Mind you, Ms. Kimmerle is not the kind of woman who would just say something like this to be nice. I mean, she’s not mean-spirited, so she’d certainly stay on the mellow side of things, no matter what. But when she says something is really good, the woman means it. Which is why I take her words as a serious compliment. What she likes ultimately–and I’m in full agreement–is the flavor. Charlie’s great, his story is excellent, etc., but the key is how the candy bar tastes. Which is very good. One of the things I love about these bars is that they have the kind of complexity I’m so drawn to–layers of flavors that unfold in your mouth as you eat: chocolate, butter, brown sugar, sea salt, nuts. They all show up as individual entities, but then they also come together to make for a holistic flavor that’s far greater than the sum of the individual ingredients. And they’ve got a really nice, long-lasting finish. All of which means that you can eat a lot less of one of these bars and still feel satiated; one or two bites goes a really long way! A fact that’s probably not great for short-term sales, but is a really compelling reason to feel as positive as I do about our future in Candy Land.
10. When You Follow the First Nine Rules, You Get a Really Good (Sugar) Buzz!
No doubt, there’s a big and positive buzz around all this candy stuff. Sure, it’s funny how many people are asking me to have Charlie make their dream candy for them. But even with the impending reality of disappointing most of them (even if we did one new bar a year for the next twenty years, that’d leave about eight hundred people hanging!), there really is a ton of good energy in all this. It feels good to be in close proximity to the candy making.
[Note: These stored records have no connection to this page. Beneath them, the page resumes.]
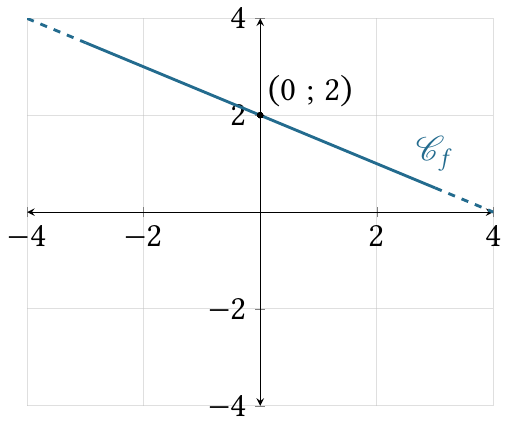
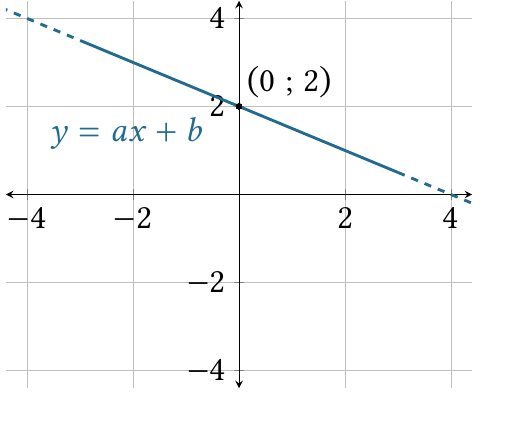
Before and after one commit to Mattuuuuh/Maths-2nde, a LaTeX figure (notes/figures/fig-affines.tex): page 8 of 11. Compiled offline with pdfLaTeX.

Commit message:
Cf -> y=ax+b

```diff
--- a/notes/figures/fig-affines.tex
+++ b/notes/figures/fig-affines.tex
@@ -127,12 +127,12 @@ dot/.default = black % size of the circle diameter
 	\end{tikzpicture}
 	% page 8
 	\begin{tikzpicture}[>=stealth, scale=1.2]
-	\begin{axis}[xmin = -4, xmax=4, ymin=-4, ymax=4, axis x line=middle, axis y line=middle, axis line style=<->, xlabel={}, ylabel={}, grid=both, grid style = {opacity=.5}]]
+	\begin{axis}[xmin = -4.4, xmax=4.4, ymin=-4.4, ymax=4.4, axis x line=middle, axis y line=middle, axis line style=<->, xlabel={}, ylabel={}, grid=both,]
 
 		% (d)
-		\addplot[BLUE_E, very thick, domain =-3:3, samples=2] {2-.5*x}  node[above=3pt] {$\C_f$};
-		\addplot[BLUE_E, very thick, dashed, domain =-4:-3, samples=2] {2-.5*x} ;
-		\addplot[BLUE_E, very thick, dashed, domain =3:4, samples=2] {2-.5*x};
+		\addplot[BLUE_E, very thick, domain =-3:3, samples=2] {2-.5*x}  node[pos=.15, below=20pt] {$y=ax+b$};
+		\addplot[BLUE_E, very thick, dashed, domain =-4.5:-3, samples=2] {2-.5*x} ;
+		\addplot[BLUE_E, very thick, dashed, domain =3:4.5, samples=2] {2-.5*x};
 
 		% (0,b)
 		\addplot[black, mark=*, mark size = 1] (0,2) node[above right] {$(0;2)$};
```
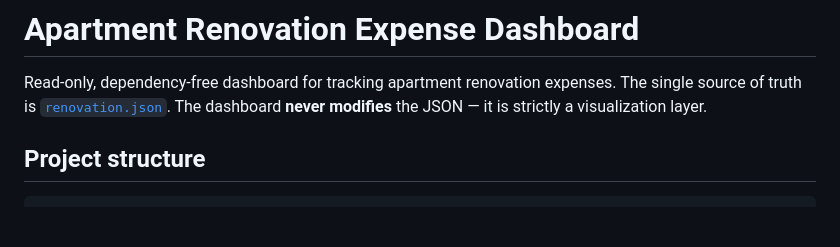
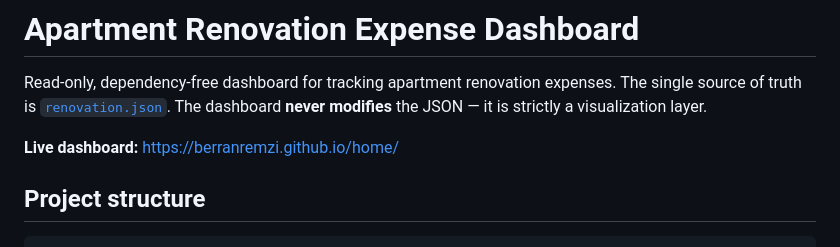
Before and after one commit to BerranRemzi/home, a Markdown page: README.md, the part around the change. Drawn GitHub-style; blank space fills up the shorter version.

Commit message:
Add live dashboard link to README for easy access

```diff
--- a/README.md
+++ b/README.md
@@ -3,6 +3,8 @@
 Read-only, dependency-free dashboard for tracking apartment renovation expenses.
 The single source of truth is [`renovation.json`](renovation.json). The dashboard
 **never modifies** the JSON — it is strictly a visualization layer.
+
+**Live dashboard:** https://berranremzi.github.io/home/
 
 ## Project structure
 
```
I was going to make some pun about energy bars and about how great Charlie’s energy is while he’s making the candy, but I couldn’t quite figure out how, so… my point is really just that, man, this guy is lit up! And as long as he keeps making it, his candy is going to light up a whole lot of happy people in the process!